Tax policy watchers are waiting eagerly for the Department of the Treasury and the Internal Revenue Service to issue guidance and rules to clarify some of the key provisions in the new tax law (P.L. 115-97). In the near-term, the Treasury and the IRS are expected to prioritize guidance and rulemaking on provisions that are effective immediately, including:
- Repatriation (see Notice 2018-07). The initial guidance on the deemed repatriation provision is broad. Expect forthcoming guidance/rules addressing the application of the 15.5 percent rate for cash and cash equivalents, and the 8 percent rate for non-cash. Terms such as “cash,” “cash equivalents,” and “intercompany transactions” will also need to be defined.
- Bonus Depreciation. Clarification needed on eligibility criteria.
- Pass-through Deduction. Regulators will need to clarify who can claim the 20 percent deduction.
- BEAT, GILTI, FDII. Questions abound regarding the calculation of these taxes and the reporting requirements.
- Interest Deductibility. Clarification needed on the election rules applicable to certain businesses (e.g. real estate companies).
- Withholding Rules for employers and payroll service providers.
- State and Local Tax Deduction. There are prepayment questions for which the IRS issued an advisory on Dec. 27.
Issuing timely guidance and rules will be a challenge given the staffing shortages at the IRS. The tax-collection agency is already feeling the crunch given that staff has to write these guidance and implement the new tax law while simultaneously process millions of 2017 tax returns. It should be no surprise that the regulatory process to implement the new law will likely spill into 2019.

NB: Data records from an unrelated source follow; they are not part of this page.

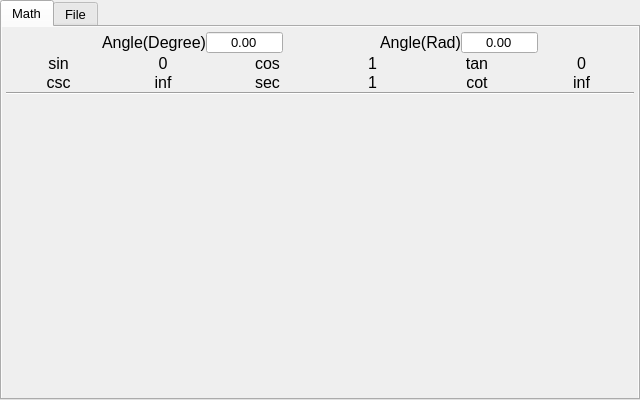
The window that src/ui/MainWindow.ui (chen6556/ZSLBox) describes before a commit, drawn with Qt 5.
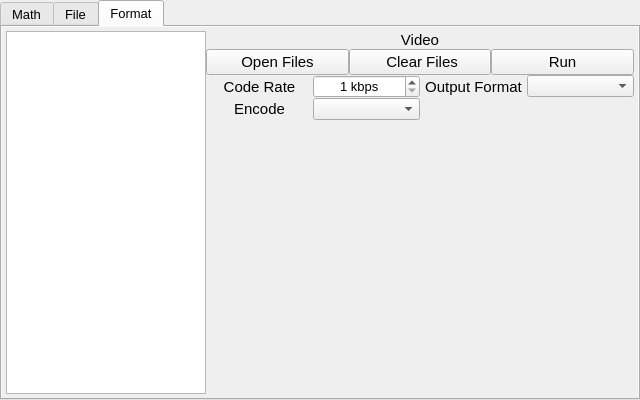
The same window after the commit. The open tabs and pages were chosen to show the change.

Commit message: 添加Format页面。

Diff of the .ui file:
```diff
--- a/src/ui/MainWindow.ui
+++ b/src/ui/MainWindow.ui
@@ -1295,6 +1295,235 @@
         </item>
        </layout>
       </widget>
+      <widget class="QWidget" name="format_page">
+       <attribute name="title">
+        <string>Format</string>
+       </attribute>
+       <layout class="QVBoxLayout" name="verticalLayout_5">
+        <property name="spacing">
+         <number>0</number>
+        </property>
+        <property name="leftMargin">
+         <number>0</number>
+        </property>
+        <property name="topMargin">
+         <number>0</number>
+        </property>
+        <property name="rightMargin">
+         <number>0</number>
+        </property>
+        <property name="bottomMargin">
+         <number>0</number>
+        </property>
+        <item>
+         <widget class="QScrollArea" name="scrollArea_3">
+          <property name="frameShape">
+           <enum>QFrame::NoFrame</enum>
+          </property>
+          <property name="verticalScrollBarPolicy">
+           <enum>Qt::ScrollBarAlwaysOff</enum>
+          </property>
+          <property name="horizontalScrollBarPolicy">
+           <enum>Qt::ScrollBarAlwaysOff</enum>
+          </property>
+          <property name="widgetResizable">
+           <bool>true</bool>
+          </property>
+          <widget class="QWidget" name="scrollAreaWidgetContents_3">
+           <property name="geometry">
+            <rect>
+             <x>0</x>
+             <y>0</y>
+             <width>634</width>
+             <height>372</height>
+            </rect>
+           </property>
+           <layout class="QHBoxLayout" name="horizontalLayout_5">
+            <property name="spacing">
+             <number>0</number>
+            </property>
+            <property name="leftMargin">
+             <number>4</number>
+            </property>
+            <property name="topMargin">
+             <number>4</number>
+            </property>
+            <property name="rightMargin">
+             <number>4</number>
+            </property>
+            <property name="bottomMargin">
+             <number>4</number>
+            </property>
+            <item>
+             <widget class="QListView" name="format_file_list">
+              <property name="minimumSize">
+               <size>
+                <width>180</width>
+                <height>0</height>
+               </size>
+              </property>
+              <property name="maximumSize">
+               <size>
+                <width>200</width>
+                <height>16777215</height>
+               </size>
+              </property>
+             </widget>
+            </item>
+            <item>
+             <layout class="QVBoxLayout" name="verticalLayout_6">
+              <item>
+               <widget class="QLabel" name="label_26">
+                <property name="font">
+                 <font>
+                  <pointsize>11</pointsize>
+                 </font>
+                </property>
+                <property name="text">
+                 <string>Video</string>
+                </property>
+                <property name="alignment">
+                 <set>Qt::AlignCenter</set>
+                </property>
+               </widget>
+              </item>
+              <item>
+               <layout class="QHBoxLayout" name="horizontalLayout_6">
+                <item>
+                 <widget class="QPushButton" name="format_open_files">
+                  <property name="font">
+                   <font>
+                    <pointsize>11</pointsize>
+                   </font>
+                  </property>
+                  <property name="text">
+                   <string>Open Files</string>
+                  </property>
+                 </widget>
+                </item>
+                <item>
+                 <widget class="QPushButton" name="format_clear_files">
+                  <property name="font">
+                   <font>
+                    <pointsize>11</pointsize>
+                   </font>
+                  </property>
+                  <property name="text">
+                   <string> Clear Files</string>
+                  </property>
+                 </widget>
+                </item>
+                <item>
+                 <widget class="QPushButton" name="format_video_run">
+                  <property name="font">
+                   <font>
+                    <pointsize>11</pointsize>
+                   </font>
+                  </property>
+                  <property name="text">
+                   <string>Run</string>
+                  </property>
+                 </widget>
+                </item>
+               </layout>
+              </item>
+              <item>
+               <layout class="QGridLayout" name="gridLayout_6">
+                <item row="1" column="0">
+                 <widget class="QLabel" name="label_28">
+                  <property name="font">
+                   <font>
+                    <pointsize>11</pointsize>
+                   </font>
+                  </property>
+                  <property name="text">
+                   <string>Encode</string>
+                  </property>
+                  <property name="alignment">
+                   <set>Qt::AlignCenter</set>
+                  </property>
+                 </widget>
+                </item>
+                <item row="1" column="1">
+                 <widget class="QComboBox" name="format_encode"/>
+                </item>
+                <item row="0" column="0">
+                 <widget class="QLabel" name="label_27">
+                  <property name="font">
+                   <font>
+                    <pointsize>11</pointsize>
+                   </font>
+                  </property>
+                  <property name="text">
+                   <string>Code Rate</string>
+                  </property>
+                  <property name="alignment">
+                   <set>Qt::AlignCenter</set>
+                  </property>
+                 </widget>
+                </item>
+                <item row="0" column="1">
+                 <widget class="QSpinBox" name="format_code_rate">
+                  <property name="font">
+                   <font>
+                    <pointsize>10</pointsize>
+                   </font>
+                  </property>
+                  <property name="alignment">
+                   <set>Qt::AlignCenter</set>
+                  </property>
+                  <property name="suffix">
+                   <string> kbps</string>
+                  </property>
+                  <property name="minimum">
+                   <number>1</number>
+                  </property>
+                  <property name="maximum">
+                   <number>200000</number>
+                  </property>
+                 </widget>
+                </item>
+                <item row="0" column="3">
+                 <widget class="QLabel" name="label_29">
+                  <property name="font">
+                   <font>
+                    <pointsize>11</pointsize>
+                   </font>
+                  </property>
+                  <property name="text">
+                   <string>Output Format</string>
+                  </property>
+                  <property name="alignment">
+                   <set>Qt::AlignCenter</set>
+                  </property>
+                 </widget>
+                </item>
+                <item row="0" column="4">
+                 <widget class="QComboBox" name="format_video_format"/>
+                </item>
+               </layout>
+              </item>
+              <item>
+               <spacer name="verticalSpacer_3">
+                <property name="orientation">
+                 <enum>Qt::Vertical</enum>
+                </property>
+                <property name="sizeHint" stdset="0">
+                 <size>
+                  <width>20</width>
+                  <height>40</height>
+                 </size>
+                </property>
+               </spacer>
+              </item>
+             </layout>
+            </item>
+           </layout>
+          </widget>
+         </widget>
+        </item>
+       </layout>
+      </widget>
      </widget>
     </item>
    </layout>
```
Left out of the diff: 484 changed lines with no effect on the pictures. The commit also changes 1 other file.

Congress will also need to put out a technical corrections bill to clean up any errors made during the drafting of the GOP tax bill. However, without Democratic support, a technical corrections bill isn’t going to get far; and it’s tough to see Democrats lending a hand to fix a law that was enacted in a hyper-partisan fashion.